The James Paget University Hospitals NHS Foundation Trust explained: “The James Paget, which opened its doors fully 40 years ago, has reinforced autoclaved aerated concrete (RAAC) panels across its main hospital building. These are subject of a programme of survey and precautionary engineering work, involving the installation of timber supports, to ensure the hospital remains safe until the new hospital is built. The new ward space will give the hospital additional capacity, allowing wards in the main building to be emptied while the precautionary supports are installed, without any disturbance to patient care.”
NHS design and build specialist, Health Spaces, says the new 28-bed ward, which it has also designed, will ensure the hospital can continue to provide excellent care for patients, as well as a supportive staff working environment. In addition to the ward, which includes 71% single rooms, there will be two isolation rooms.
Paul Morris, Chief Nurse, James Paget University Hospital, said: “We have made the decision to develop a new ward space that showcases the possibilities of what our new hospital could look like in the future. Providing single bedrooms will give our patients and their families and carers additional privacy, and a quieter care environment. We’re excited that this facility will provide our nursing and healthcare staff with experience of innovative new ways of working – and we will listen to their feedback, and the views of patients being cared for on the ward – as we continue our plans for a new hospital.”
Health Spaces has worked with the hospital team ‘from the beginning of its healthcare construction journey’, providing a design and build turnkey solution utilising offsite modular construction. It says the use of Modern Methods of Construction (MMC) has minimised programme time and disruption on the ‘live’ hospital site.
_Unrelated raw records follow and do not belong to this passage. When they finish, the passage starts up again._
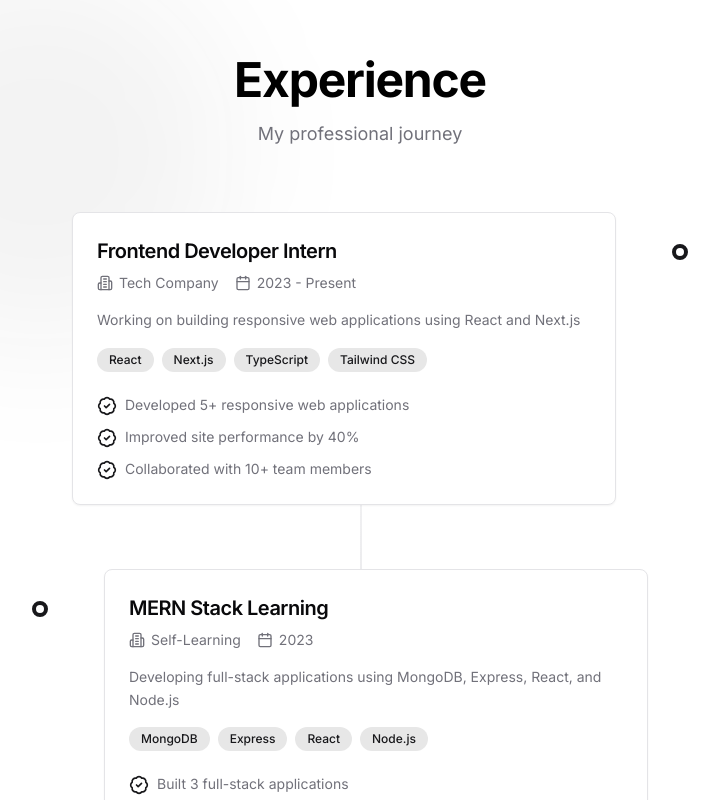
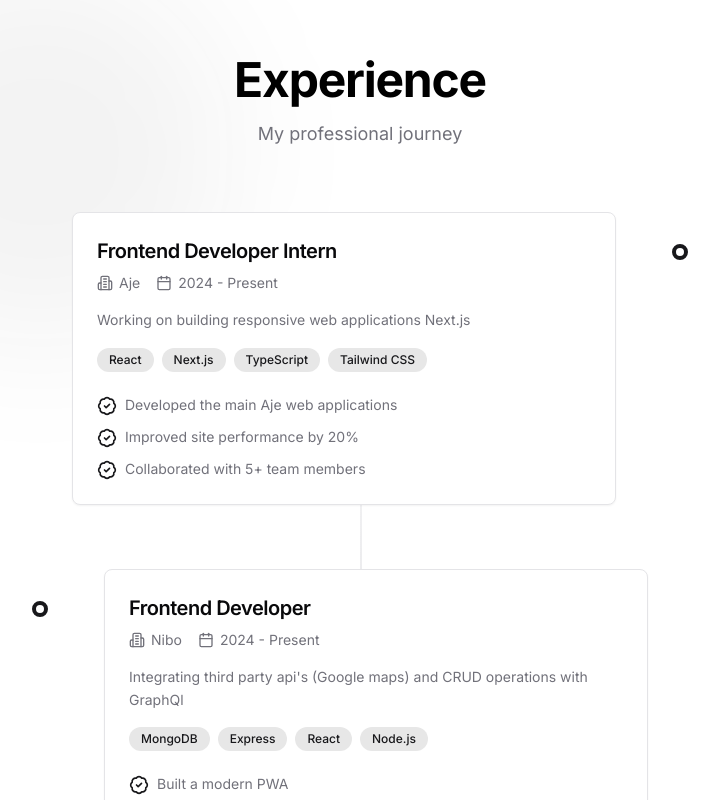
Before and after one commit to paul1029-ife/ifeoluwa-portfolio, a Next.js app: page / in a window 1280 px wide. Shown: the part 2676-3476 px from the top of the page, without its empty margins (280-999 px from the left). Built offline with nearby package versions, Linux system fonts and the light colour scheme.

Commit message:
Correct text in sections.

```diff
--- a/components/about.tsx
+++ b/components/about.tsx
@@ -67,13 +67,13 @@ export function AboutSection() {
                     </p>
                   </div>
                   <div className="space-y-2">
-                    <h3 className="text-3xl font-bold">20+</h3>
+                    <h3 className="text-3xl font-bold">10+</h3>
                     <p className="text-sm text-muted-foreground">
                       Projects Completed
                     </p>
                   </div>
                   <div className="space-y-2">
-                    <h3 className="text-3xl font-bold">5+</h3>
+                    <h3 className="text-3xl font-bold">2+</h3>
                     <p className="text-sm text-muted-foreground">
                       Happy Clients
                     </p>
--- a/components/experience.tsx
+++ b/components/experience.tsx
@@ -7,27 +7,26 @@ import { Card } from "@/components/ui/card";
 const experiences = [
   {
     title: "Frontend Developer Intern",
-    company: "Tech Company",
-    period: "2023 - Present",
-    description:
-      "Working on building responsive web applications using React and Next.js",
+    company: "Aje",
+    period: "2024 - Present",
+    description: "Working on building responsive web applications Next.js",
     skills: ["React", "Next.js", "TypeScript", "Tailwind CSS"],
     highlights: [
-      "Developed 5+ responsive web applications",
-      "Improved site performance by 40%",
-      "Collaborated with 10+ team members",
+      "Developed the main Aje web applications",
+      "Improved site performance by 20%",
+      "Collaborated with 5+ team members",
     ],
   },
   {
-    title: "MERN Stack Learning",
-    company: "Self-Learning",
-    period: "2023",
+    title: "Frontend Developer",
+    company: "Nibo",
+    period: "2024 - Present",
     description:
-      "Developing full-stack applications using MongoDB, Express, React, and Node.js",
+      "Integrating third party api's (Google maps) and CRUD operations with GraphQl",
     skills: ["MongoDB", "Express", "React", "Node.js"],
     highlights: [
-      "Built 3 full-stack applications",
-      "Implemented REST APIs",
+      "Built a modern PWA",
+      "Implemented Appolo GraphQl",
       "Deployed on cloud platforms",
     ],
   },
```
Kelvin Moulding, director of Health Spaces: “With the modular units now in position, it is clear to see the new hospital building starting to take shape. While the use of modular bays has ensured minimal disruption, it has not dictated design or quality. Working closely with the Clinical and Estates teams, our architects have been able to understand the hospital’s key requirements – including patient experience, clinical outcomes, and operational efficiencies, and have evolved designs in partnership with the Trust.”
Mark Flynn, director of Strategic Projects, James Paget University Hospital, added: “Constructing this new ward is an exciting and important project for the Trust – and brings two benefits. Firstly, it will give us additional capacity so we can continue a programme of precautionary remedial works to our hospital roof in our ward areas. In addition, by incorporating the latest specifications, it will provide us with valuable information to assist with ward design within our new hospital, for the benefit of both patients and staff.”
In December the pre-constructed modules arrived on site via lorry utilising ‘just in time’ methodology. The internal fit-out phrase is now underway, with the new facilities expected to be operational in late April.